One coulomb is the amount of electric charge transported in one second by a constant current of one ampere.
One coulomb is also the amount of excess charge on the positive side of a capacitance of one farad charged to a potential difference of one volt:
In principle, the coulomb could be defined in terms of the charge of a proton or elementary charge. Since the values of the Josephson  constants have been given conventional values (KJ ≡ 4.835 979×1014 Hz/V and RK ≡ 2.581 280 7×104 Ω), it is possible to combine these values to form an alternative (not yet official) definition of the coulomb. A coulomb is then equal to exactly 6.241 509 629 152 65×1018 positive elementary charges. Combined with the present definition of the ampere, this proposed definition would make the kilogram a derived unit.

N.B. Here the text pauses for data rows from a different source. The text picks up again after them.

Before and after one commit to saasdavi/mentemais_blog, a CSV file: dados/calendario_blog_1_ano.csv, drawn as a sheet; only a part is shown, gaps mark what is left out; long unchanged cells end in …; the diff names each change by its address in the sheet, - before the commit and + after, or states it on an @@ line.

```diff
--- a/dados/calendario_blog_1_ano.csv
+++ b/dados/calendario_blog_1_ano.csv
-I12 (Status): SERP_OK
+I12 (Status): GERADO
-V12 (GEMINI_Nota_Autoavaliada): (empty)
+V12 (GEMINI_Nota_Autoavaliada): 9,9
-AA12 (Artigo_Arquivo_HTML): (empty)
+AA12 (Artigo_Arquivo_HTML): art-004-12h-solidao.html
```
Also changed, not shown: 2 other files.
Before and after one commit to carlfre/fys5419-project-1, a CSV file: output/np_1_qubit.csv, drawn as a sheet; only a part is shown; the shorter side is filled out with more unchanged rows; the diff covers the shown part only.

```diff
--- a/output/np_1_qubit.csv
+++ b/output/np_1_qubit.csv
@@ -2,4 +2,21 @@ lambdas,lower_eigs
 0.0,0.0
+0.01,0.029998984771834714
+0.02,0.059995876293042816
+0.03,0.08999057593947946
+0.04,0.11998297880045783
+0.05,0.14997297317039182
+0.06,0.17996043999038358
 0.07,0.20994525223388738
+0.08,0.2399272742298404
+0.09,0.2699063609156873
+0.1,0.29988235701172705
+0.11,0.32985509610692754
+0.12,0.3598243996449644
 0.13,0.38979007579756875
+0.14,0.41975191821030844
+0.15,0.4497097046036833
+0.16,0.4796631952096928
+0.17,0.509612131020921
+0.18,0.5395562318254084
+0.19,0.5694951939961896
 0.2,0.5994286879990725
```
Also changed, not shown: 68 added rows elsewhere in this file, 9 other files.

In everyday situations, positive and negative charges are usually balanced out. According to Coulomb's Law, two point charges of +1 C, one meter apart, would experience a repulsive force of 9×109 N, a force roughly equal to the weight of 900,000 metric tons of mass.
See also SI prefix.
- The magnitude of the electrical charge of one mole of protons (approximately 6.022×1023, or Avogadro's number) is known as the Faraday constant or a faraday. One faraday is equal to 96485.3399 coulombs. In terms of Avogadro's number (NA), one coulomb is equal to approximately 1.036 × NA ×10−5 elementary charges.
- one ampere-hour = 3600 C, one mAh = 3.6 C
- The elementary charge is 1.602176487×10−19 C
- One statcoulomb (statC), the CGS electrostatic unit of charge (esu), is approximately 3.3356×10−10 C or about 1/3 nC.
- One coulomb is the amount of electrical charge in 6.241506×1018 protons, or equivalently, negative one (-1) coulomb is the electrical charge of 6.241506×1018 electrons.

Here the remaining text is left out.